▼

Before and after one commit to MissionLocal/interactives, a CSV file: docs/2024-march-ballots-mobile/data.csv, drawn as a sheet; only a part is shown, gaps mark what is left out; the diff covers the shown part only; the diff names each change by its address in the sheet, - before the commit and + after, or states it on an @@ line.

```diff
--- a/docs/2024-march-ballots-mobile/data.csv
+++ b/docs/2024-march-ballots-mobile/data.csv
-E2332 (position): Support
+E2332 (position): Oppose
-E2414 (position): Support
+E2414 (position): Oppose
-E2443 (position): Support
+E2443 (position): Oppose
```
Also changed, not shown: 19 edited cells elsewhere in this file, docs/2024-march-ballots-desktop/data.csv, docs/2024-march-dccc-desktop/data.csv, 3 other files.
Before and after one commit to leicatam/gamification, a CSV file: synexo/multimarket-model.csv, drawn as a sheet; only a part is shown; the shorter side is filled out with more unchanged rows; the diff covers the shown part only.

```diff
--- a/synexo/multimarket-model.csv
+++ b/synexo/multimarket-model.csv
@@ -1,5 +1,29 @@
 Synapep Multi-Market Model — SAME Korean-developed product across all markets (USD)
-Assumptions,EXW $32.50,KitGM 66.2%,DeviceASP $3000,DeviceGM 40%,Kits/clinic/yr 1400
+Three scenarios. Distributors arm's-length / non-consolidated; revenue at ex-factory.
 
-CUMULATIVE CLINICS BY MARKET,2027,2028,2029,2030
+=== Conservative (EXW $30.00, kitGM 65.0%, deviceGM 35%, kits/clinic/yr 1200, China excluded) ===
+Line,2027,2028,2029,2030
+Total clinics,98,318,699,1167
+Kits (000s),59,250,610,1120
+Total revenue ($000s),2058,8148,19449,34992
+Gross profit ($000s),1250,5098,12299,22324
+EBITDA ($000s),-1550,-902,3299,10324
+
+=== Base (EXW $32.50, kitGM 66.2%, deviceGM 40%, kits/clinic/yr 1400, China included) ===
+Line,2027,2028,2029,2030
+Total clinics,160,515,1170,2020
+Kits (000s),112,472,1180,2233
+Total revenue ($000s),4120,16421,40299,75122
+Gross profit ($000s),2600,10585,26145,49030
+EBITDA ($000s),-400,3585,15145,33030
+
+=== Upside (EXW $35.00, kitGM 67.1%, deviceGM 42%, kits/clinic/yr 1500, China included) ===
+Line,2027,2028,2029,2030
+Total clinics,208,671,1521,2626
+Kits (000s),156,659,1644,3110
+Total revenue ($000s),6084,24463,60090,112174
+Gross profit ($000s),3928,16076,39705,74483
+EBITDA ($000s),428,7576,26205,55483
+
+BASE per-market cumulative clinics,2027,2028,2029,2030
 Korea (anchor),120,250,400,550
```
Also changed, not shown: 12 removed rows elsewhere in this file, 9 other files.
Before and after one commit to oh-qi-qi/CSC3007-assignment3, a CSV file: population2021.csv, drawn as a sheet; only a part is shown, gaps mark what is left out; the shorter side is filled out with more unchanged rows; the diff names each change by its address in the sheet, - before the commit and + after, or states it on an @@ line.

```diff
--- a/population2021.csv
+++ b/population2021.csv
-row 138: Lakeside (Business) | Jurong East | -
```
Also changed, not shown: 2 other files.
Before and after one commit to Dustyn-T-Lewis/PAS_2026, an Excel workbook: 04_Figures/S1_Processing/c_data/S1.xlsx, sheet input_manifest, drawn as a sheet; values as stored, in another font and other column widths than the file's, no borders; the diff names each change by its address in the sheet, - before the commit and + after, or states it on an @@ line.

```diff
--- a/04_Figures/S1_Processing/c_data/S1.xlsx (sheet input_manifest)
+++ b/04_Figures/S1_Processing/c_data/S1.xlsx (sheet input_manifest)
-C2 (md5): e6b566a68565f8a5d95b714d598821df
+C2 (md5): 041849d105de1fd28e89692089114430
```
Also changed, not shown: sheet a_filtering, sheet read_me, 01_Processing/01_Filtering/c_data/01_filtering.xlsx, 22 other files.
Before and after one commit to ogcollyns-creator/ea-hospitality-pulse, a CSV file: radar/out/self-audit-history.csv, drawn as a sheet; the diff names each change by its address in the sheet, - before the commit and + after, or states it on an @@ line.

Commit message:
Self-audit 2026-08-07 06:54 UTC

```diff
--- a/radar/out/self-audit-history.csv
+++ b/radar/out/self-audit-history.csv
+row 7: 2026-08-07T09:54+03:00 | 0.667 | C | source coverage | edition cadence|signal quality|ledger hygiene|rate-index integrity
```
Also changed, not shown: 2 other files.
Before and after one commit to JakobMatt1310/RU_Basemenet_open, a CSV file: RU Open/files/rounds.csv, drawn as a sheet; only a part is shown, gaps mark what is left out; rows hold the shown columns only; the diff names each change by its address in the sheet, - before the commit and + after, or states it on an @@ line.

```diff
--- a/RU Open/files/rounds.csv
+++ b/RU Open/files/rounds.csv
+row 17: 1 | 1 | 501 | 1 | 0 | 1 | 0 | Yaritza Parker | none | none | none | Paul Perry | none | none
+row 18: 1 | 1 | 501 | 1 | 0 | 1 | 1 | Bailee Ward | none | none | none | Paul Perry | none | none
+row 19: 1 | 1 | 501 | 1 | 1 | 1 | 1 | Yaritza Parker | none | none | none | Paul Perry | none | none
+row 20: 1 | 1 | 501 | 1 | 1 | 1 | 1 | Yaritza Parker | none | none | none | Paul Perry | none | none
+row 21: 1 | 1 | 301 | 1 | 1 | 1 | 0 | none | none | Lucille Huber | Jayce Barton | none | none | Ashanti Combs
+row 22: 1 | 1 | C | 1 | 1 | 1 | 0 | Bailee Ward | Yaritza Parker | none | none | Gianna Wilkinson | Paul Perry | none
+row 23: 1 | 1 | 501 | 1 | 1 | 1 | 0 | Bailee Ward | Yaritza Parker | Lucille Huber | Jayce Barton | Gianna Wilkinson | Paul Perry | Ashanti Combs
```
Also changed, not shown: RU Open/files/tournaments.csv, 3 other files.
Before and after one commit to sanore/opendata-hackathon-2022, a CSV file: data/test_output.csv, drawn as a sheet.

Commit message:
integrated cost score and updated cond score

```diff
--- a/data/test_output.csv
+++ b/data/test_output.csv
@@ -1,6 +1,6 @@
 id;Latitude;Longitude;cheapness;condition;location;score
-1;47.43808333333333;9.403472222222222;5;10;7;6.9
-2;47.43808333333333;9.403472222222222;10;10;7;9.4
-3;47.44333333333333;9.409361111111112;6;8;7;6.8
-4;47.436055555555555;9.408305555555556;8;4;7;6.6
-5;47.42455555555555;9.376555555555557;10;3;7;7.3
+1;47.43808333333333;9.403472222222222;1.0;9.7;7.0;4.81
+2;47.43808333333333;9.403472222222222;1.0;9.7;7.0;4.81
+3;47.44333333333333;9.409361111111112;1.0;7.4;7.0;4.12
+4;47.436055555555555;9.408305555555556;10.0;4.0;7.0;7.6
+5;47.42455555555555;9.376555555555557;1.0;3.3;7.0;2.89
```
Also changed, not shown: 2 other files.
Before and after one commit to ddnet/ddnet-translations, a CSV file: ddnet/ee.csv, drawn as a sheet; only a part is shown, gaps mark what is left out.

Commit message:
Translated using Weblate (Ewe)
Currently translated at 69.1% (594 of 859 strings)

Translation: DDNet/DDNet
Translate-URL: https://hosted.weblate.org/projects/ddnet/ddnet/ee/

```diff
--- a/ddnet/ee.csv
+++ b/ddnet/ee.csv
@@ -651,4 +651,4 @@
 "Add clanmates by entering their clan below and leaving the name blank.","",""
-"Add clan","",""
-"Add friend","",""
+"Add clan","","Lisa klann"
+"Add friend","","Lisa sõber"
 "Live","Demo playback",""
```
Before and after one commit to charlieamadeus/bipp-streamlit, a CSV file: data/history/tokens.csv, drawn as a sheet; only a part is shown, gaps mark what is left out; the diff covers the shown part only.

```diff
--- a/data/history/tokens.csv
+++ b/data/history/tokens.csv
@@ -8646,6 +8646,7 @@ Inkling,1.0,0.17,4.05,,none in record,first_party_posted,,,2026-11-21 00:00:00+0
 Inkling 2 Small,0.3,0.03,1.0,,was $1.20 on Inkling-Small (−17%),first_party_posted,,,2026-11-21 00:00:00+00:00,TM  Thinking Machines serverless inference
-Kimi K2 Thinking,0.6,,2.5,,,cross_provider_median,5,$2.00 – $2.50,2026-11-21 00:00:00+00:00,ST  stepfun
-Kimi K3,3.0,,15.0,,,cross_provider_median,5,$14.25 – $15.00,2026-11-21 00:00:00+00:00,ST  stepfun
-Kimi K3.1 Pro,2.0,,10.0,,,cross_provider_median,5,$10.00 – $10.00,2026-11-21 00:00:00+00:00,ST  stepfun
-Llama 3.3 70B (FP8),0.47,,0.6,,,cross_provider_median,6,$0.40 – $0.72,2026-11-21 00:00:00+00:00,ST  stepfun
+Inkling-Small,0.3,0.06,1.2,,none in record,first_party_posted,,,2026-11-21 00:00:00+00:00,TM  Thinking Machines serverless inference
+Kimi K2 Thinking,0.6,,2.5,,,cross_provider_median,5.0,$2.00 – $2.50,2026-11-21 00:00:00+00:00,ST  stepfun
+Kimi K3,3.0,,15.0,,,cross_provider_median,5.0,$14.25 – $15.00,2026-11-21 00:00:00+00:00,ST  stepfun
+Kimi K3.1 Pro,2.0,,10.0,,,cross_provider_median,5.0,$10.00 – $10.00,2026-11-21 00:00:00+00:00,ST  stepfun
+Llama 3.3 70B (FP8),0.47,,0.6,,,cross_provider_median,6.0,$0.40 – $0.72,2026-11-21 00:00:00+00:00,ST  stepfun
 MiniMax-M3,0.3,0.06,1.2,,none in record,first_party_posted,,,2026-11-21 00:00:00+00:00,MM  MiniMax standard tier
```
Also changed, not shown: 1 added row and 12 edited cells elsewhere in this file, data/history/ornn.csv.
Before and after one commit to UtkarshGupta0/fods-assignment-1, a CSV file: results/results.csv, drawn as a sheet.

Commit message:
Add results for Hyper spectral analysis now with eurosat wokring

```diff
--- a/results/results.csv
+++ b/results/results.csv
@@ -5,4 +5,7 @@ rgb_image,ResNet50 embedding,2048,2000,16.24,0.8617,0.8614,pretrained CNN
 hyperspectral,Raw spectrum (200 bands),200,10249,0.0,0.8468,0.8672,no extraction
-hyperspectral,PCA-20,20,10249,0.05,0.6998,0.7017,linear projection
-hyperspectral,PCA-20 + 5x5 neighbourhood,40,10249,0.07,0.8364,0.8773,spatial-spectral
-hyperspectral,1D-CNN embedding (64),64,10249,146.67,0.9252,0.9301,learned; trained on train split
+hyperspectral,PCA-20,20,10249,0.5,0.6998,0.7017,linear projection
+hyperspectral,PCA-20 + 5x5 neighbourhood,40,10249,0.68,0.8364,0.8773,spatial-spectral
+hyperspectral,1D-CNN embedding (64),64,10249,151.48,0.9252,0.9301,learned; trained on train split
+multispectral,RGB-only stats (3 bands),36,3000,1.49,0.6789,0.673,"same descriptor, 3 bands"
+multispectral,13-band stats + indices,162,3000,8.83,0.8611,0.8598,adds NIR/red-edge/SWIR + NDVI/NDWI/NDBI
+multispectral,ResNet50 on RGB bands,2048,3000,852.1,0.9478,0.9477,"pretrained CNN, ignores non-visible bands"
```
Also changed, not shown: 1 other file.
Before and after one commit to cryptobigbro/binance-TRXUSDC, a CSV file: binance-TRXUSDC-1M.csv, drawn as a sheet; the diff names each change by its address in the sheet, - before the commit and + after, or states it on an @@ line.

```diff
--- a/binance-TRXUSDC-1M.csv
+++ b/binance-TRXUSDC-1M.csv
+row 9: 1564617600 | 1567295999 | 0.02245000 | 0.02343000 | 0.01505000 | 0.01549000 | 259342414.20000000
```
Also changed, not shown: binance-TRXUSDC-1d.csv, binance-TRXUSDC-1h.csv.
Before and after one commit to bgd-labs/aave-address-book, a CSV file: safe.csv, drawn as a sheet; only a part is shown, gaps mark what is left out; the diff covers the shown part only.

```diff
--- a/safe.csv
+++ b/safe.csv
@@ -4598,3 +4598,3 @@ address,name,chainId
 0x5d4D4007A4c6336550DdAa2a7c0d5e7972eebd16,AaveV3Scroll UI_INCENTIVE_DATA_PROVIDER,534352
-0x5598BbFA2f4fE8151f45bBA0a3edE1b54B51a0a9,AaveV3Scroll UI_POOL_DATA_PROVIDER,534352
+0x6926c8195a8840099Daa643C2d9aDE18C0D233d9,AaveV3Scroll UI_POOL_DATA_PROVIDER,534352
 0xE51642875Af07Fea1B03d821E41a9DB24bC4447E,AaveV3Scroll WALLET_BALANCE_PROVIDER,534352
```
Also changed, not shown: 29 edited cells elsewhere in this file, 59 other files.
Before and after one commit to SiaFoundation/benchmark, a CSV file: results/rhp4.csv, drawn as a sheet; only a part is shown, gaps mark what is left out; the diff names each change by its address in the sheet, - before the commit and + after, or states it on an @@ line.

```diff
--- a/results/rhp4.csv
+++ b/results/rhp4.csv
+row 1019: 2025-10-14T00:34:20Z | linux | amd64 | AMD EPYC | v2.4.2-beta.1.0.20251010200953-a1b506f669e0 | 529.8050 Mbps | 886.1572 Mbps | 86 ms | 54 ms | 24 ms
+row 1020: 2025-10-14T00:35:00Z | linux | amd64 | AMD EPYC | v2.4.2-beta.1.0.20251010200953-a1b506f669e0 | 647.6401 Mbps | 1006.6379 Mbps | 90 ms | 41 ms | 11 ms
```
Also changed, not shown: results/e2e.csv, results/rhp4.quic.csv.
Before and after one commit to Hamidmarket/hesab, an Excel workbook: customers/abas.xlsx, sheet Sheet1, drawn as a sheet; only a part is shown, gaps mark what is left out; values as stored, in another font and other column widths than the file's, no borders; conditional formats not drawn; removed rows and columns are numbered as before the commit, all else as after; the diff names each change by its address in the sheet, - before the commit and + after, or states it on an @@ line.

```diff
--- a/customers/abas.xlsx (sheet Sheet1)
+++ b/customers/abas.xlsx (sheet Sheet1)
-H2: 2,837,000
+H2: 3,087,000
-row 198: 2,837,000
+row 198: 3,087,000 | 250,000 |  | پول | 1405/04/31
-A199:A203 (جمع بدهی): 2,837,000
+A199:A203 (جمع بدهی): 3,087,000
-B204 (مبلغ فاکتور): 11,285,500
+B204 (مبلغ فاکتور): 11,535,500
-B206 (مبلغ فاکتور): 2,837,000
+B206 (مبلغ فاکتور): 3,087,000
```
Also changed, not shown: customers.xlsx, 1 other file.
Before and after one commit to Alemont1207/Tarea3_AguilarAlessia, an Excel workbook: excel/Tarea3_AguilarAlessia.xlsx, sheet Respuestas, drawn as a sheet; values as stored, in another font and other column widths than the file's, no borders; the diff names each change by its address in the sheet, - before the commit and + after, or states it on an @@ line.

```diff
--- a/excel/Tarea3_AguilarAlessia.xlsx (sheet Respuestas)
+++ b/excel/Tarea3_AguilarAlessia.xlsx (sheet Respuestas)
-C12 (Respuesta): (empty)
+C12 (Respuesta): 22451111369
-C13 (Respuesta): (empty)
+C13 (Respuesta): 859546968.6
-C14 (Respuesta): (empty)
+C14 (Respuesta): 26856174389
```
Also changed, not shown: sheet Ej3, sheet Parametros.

▲

• _Problem to solve_
Where does "march" appear in the records above? Copy every line that has it.

• _Response to this task_
Before and after one commit to MissionLocal/interactives, a CSV file: docs/2024-march-ballots-mobile/data.csv, drawn as a sheet; only a part is shown, gaps mark what is left out; the diff covers the shown part only; the diff names each change by its address in the sheet, - before the commit and + after, or states it on an @@ line.
--- a/docs/2024-march-ballots-mobile/data.csv
+++ b/docs/2024-march-ballots-mobile/data.csv
Also changed, not shown: 19 edited cells elsewhere in this file, docs/2024-march-ballots-desktop/data.csv, docs/2024-march-dccc-desktop/data.csv, 3 other files.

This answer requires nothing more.